Pevsner, N, The Buildings of England: Gloucestershire: The Cotswolds, (1970)
Polsue, J, Lakes Parochial History of the County of Cornwall, (1872)
'Country Life' in Country Life, (1954), 118-121
Other
Register of Parks and Gardens of Special Historic Interest in England, Part 8 Cornwall and Isles of Scilly,

Legal

This building is listed under the Planning (Listed Buildings and Conservation Areas) Act 1990 as amended for its special architectural or historic interest.

End of official listing

Images of England

Images of England was a photographic record of every listed building in England, created as a snap shot of listed buildings at the turn of the millennium. These photographs of the exterior of listed buildings were taken by volunteers between 1999 and 2008. The project was supported by the Heritage Lottery Fund.

Date: 18 Jan 2001
Reference: IOE01/03297/24
Rights: Copyright IoE Mr Charles A Perry. Source Historic England Archive
Archive image, may not represent current condition of site.
To view this image please use Firefox, Chrome, Safari, or Edge.

Your Contributions

Do you know more about this entry?

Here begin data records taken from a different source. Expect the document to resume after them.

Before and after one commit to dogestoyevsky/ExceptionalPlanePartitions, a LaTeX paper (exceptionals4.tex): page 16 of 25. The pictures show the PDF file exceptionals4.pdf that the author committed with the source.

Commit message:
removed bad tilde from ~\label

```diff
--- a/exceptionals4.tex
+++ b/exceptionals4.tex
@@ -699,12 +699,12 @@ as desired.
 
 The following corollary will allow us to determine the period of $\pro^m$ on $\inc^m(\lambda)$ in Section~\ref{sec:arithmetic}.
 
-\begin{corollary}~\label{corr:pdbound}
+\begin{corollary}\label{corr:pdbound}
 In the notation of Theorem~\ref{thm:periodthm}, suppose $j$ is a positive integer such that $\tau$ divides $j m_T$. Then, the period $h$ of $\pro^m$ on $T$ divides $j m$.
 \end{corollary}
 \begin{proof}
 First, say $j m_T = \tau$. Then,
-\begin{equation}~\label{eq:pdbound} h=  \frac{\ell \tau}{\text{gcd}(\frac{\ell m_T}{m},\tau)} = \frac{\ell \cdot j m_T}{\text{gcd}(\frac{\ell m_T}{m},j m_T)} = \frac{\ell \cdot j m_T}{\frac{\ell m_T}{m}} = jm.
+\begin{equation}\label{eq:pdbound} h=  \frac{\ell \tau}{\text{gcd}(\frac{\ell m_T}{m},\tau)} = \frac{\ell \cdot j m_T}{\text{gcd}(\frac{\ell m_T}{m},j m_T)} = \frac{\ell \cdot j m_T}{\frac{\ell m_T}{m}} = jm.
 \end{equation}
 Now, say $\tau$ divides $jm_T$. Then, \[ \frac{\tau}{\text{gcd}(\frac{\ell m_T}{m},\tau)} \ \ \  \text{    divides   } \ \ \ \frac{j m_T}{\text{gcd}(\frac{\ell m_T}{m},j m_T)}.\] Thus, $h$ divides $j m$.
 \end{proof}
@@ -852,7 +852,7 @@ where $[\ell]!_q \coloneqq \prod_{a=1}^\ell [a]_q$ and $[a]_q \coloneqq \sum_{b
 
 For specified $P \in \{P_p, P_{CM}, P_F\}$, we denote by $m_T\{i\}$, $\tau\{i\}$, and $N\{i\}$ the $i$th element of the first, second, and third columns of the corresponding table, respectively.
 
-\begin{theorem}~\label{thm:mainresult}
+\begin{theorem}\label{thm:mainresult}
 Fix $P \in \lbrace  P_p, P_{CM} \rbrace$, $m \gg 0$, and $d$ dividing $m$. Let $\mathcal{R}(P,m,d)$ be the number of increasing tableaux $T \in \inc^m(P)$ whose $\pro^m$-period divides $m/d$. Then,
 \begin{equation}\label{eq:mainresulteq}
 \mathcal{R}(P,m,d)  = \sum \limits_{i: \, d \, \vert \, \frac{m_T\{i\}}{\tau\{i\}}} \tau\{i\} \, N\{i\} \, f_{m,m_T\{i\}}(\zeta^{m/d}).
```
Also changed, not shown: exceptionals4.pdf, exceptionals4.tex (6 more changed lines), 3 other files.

The following information has been contributed by users volunteering for our Enriching The List project. For small corrections to the List Entry please see our Minor Amendments procedure.

The information and images below are the opinion of the contributor, are not part of the official entry and do not represent the official position of Historic England. We have not checked that the contributions below are factually accurate. Please see our terms and conditions. If you wish to report an issue with a contribution or have a question please email [email protected].